Exercise details:
Every line from the one containing "Domain --> Machines" through the end of the data is to be copied exactly, and nothing outside that range.

Material for this exercise:

_ _ _ _ _

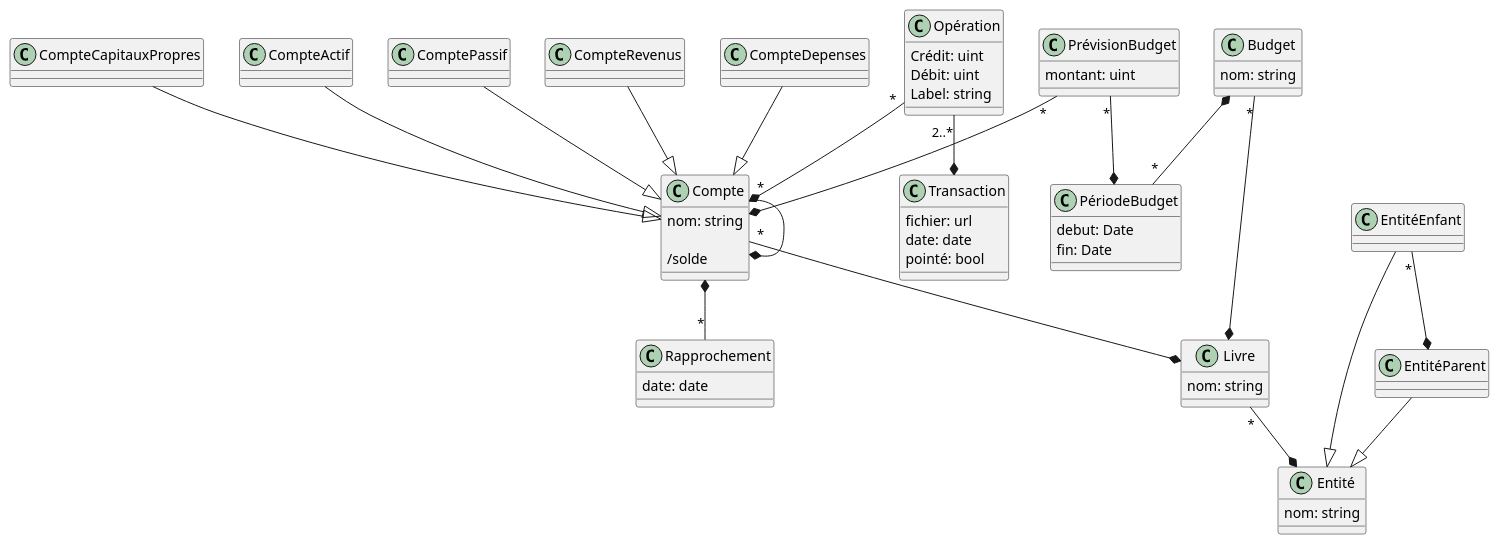
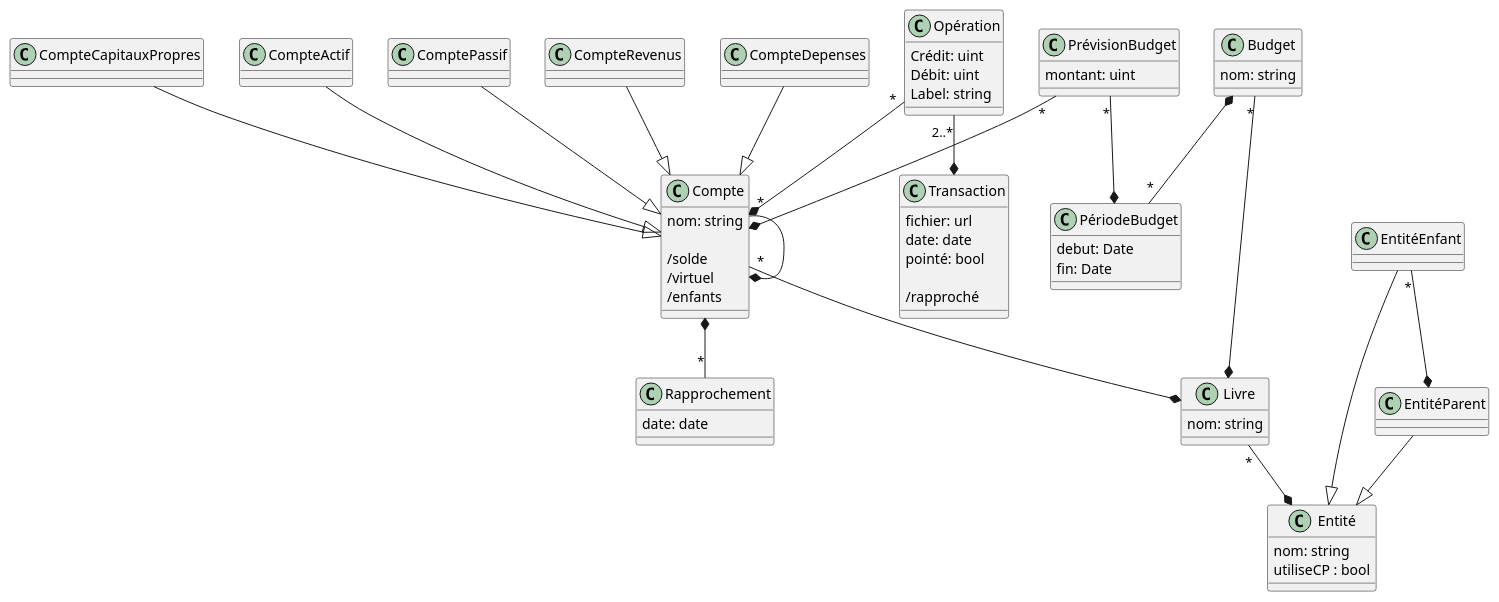
The diagram in Documentation/ModeleConceptuel.md (SiMDE-Projects/flairsou-api), drawn with PlantUML before and after one commit. The commit also changed other lines of this file, not shown here.

```diff
--- a/Documentation/ModeleConceptuel.md
+++ b/Documentation/ModeleConceptuel.md
@@ -9,6 +9,7 @@
 
 class Entité {
     nom: string
+    utiliseCP : bool
 }
 
 class Livre {
@@ -22,6 +23,8 @@
     nom: string
 
     /solde
+    /virtuel
+    /enfants
 }
 
 class CompteActif
@@ -47,6 +50,8 @@
     fichier: url
     date: date
     pointé: bool
+
+    /rapproché
 }
 
 class Rapprochement {
```
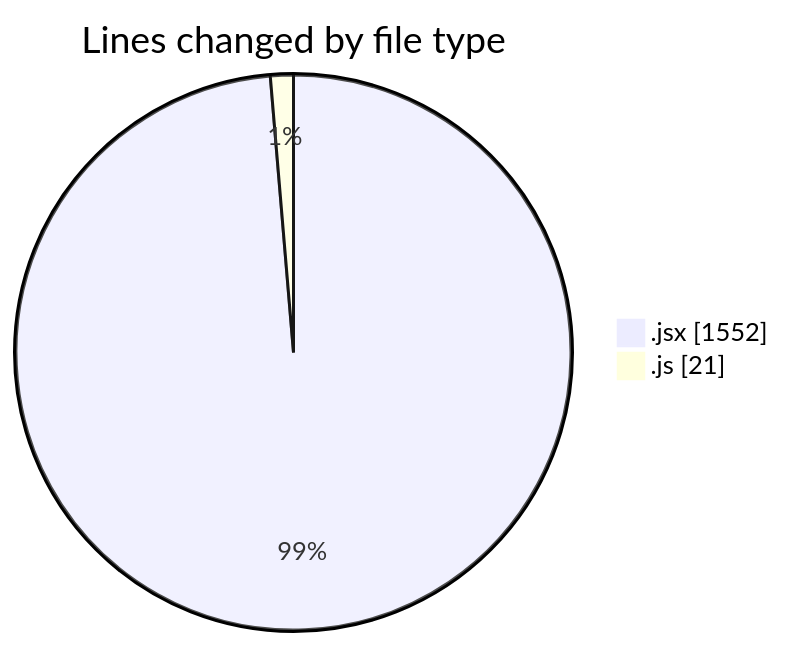
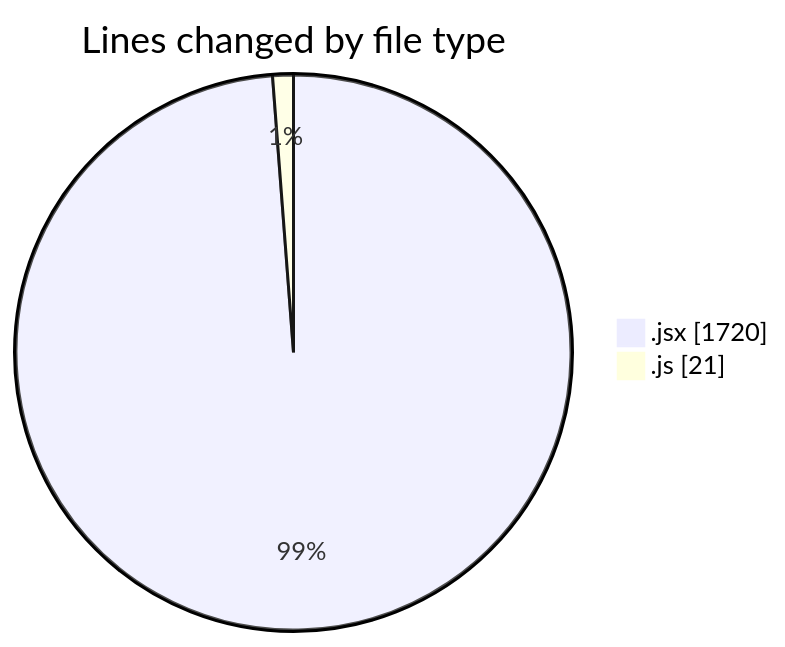
The first of 2 diagrams in 2025-08-03/nxtqube_webapp/README.md (nxtqubesakshisongat/code-tracking), drawn with Mermaid before and after one commit. The commit also changed other lines of this file and 1 other file, not shown here.

````diff
--- a/2025-08-03/nxtqube_webapp/README.md
+++ b/2025-08-03/nxtqube_webapp/README.md
@@ -23,6 +24,6 @@
 ```mermaid
 pie showData
 title Lines changed by file type
-".jsx" : 1552
+".jsx" : 1720
 ".js" : 21
 ```
````
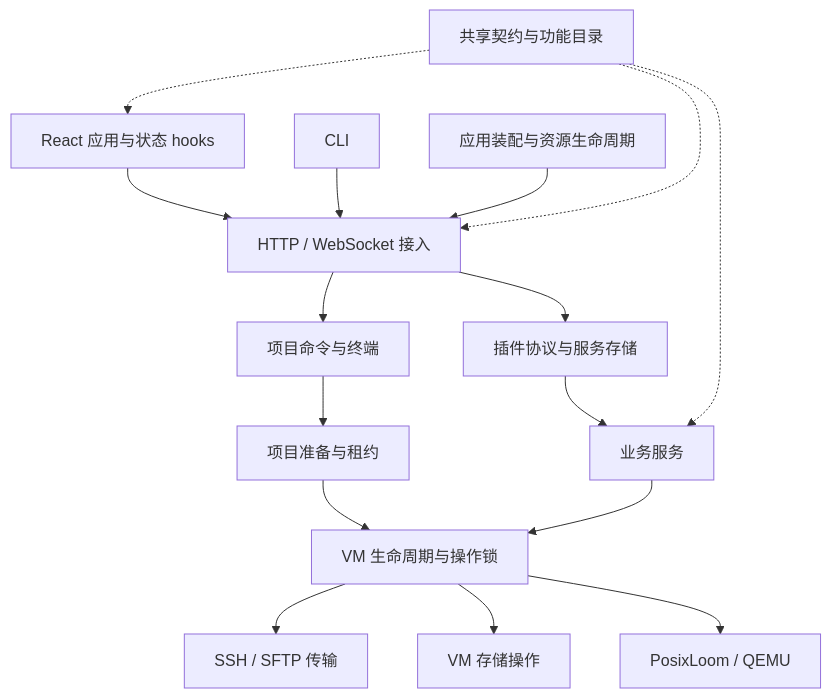
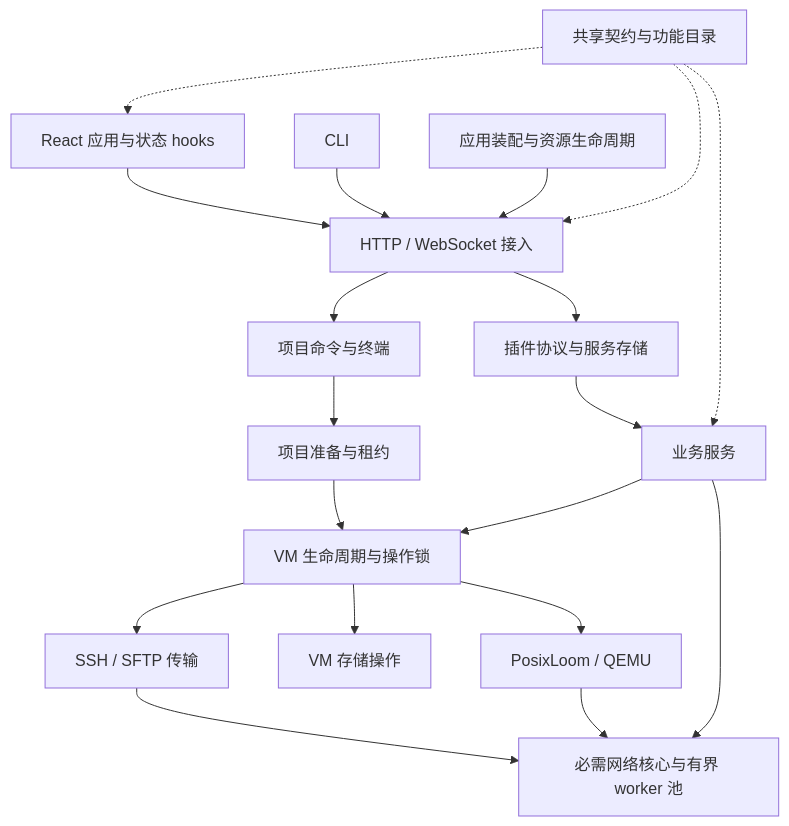
Before and after one commit to lyts825/sakura-vm: the diagram in docs/architecture.md, drawn with Mermaid. The commit also changed other lines of this file and 113 other files, not shown here.

````diff
--- a/docs/architecture.md
+++ b/docs/architecture.md
@@ -5,18 +5,21 @@
 ```mermaid
 flowchart TD
   UI[React 应用与状态 hooks] --> HTTP[HTTP / WebSocket 接入]
   CLI[CLI] --> HTTP
   App[应用装配与资源生命周期] --> HTTP
   HTTP --> Plugins[插件协议与服务存储]
   HTTP --> Execution[项目命令与终端]
   Execution --> Preparation[项目准备与租约]
   Plugins --> Domain[业务服务]
   Preparation --> Machines[VM 生命周期与操作锁]
   Domain --> Machines
   Machines --> Transport[SSH / SFTP 传输]
   Machines --> Storage[VM 存储操作]
   Machines --> Runtime[PosixLoom / QEMU]
+  Transport --> Network[必需网络核心与有界 worker 池]
+  Runtime --> Network
+  Domain --> Network
   Contracts[共享契约与功能目录] -.-> UI
   Contracts -.-> HTTP
   Contracts -.-> Domain
 ```
````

_ _ _ _ _

Exercise answer:
   Domain --> Machines
   Machines --> Transport[SSH / SFTP 传输]
   Machines --> Storage[VM 存储操作]
   Machines --> Runtime[PosixLoom / QEMU]
+  Transport --> Network[必需网络核心与有界 worker 池]
+  Runtime --> Network
+  Domain --> Network
   Contracts[共享契约与功能目录] -.-> UI
   Contracts -.-> HTTP
   Contracts -.-> Domain
 ```
````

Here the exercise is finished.